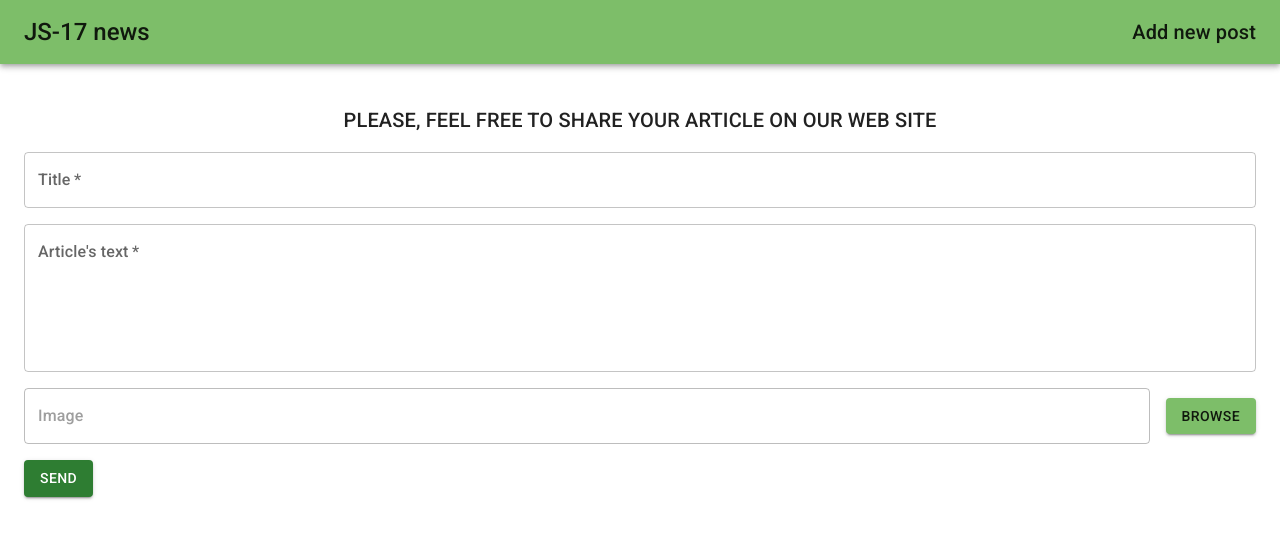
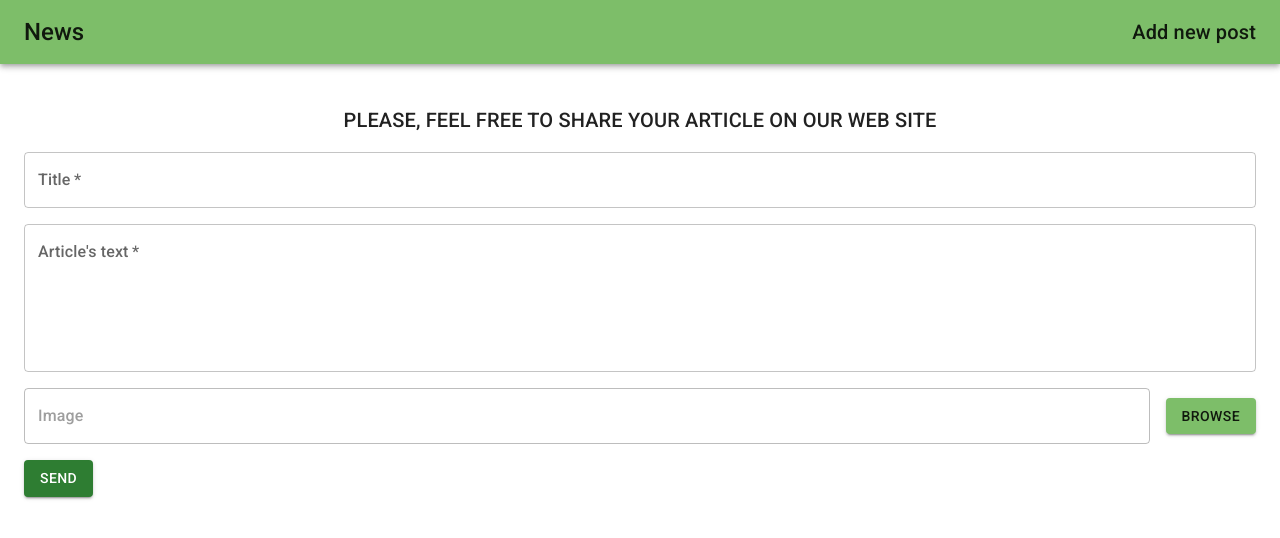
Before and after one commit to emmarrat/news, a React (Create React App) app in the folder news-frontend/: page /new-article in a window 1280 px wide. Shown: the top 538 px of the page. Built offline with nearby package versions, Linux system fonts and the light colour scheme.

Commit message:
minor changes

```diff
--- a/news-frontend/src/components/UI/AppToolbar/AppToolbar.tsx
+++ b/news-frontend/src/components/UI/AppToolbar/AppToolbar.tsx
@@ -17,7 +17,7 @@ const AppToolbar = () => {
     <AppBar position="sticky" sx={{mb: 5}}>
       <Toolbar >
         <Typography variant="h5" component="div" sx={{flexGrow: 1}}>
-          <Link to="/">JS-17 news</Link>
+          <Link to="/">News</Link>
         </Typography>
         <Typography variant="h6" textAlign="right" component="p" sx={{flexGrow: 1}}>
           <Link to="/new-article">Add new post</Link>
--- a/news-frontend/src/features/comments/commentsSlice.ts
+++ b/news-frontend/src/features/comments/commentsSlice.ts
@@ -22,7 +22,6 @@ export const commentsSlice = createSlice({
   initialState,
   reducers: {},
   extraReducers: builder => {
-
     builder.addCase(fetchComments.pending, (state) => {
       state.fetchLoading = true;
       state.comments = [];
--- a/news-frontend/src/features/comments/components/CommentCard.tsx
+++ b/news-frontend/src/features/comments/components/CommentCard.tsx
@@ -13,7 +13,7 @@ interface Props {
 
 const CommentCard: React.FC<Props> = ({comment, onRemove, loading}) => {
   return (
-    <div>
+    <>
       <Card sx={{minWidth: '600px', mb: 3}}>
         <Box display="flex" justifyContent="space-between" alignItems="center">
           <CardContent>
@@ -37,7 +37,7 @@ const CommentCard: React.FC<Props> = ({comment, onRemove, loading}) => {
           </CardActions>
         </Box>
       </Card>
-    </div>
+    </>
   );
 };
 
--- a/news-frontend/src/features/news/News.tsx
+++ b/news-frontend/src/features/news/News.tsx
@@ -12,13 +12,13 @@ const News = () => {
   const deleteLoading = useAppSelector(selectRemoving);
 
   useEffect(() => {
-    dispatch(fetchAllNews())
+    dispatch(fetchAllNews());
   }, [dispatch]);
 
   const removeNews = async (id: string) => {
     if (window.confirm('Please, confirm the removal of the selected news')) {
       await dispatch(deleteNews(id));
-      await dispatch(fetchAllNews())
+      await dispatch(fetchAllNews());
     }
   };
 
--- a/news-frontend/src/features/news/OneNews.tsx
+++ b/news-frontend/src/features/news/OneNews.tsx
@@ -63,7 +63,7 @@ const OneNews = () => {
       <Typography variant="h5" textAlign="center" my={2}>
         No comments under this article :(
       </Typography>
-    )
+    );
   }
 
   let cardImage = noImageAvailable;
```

• • • • • • •

WHAT IS EXPECTED: Which lines in the records above contain the word "Typography"? Return each of them.

TASK SOLUTION:
         <Typography variant="h5" component="div" sx={{flexGrow: 1}}>
         </Typography>
         <Typography variant="h6" textAlign="right" component="p" sx={{flexGrow: 1}}>
       <Typography variant="h5" textAlign="center" my={2}>
       </Typography>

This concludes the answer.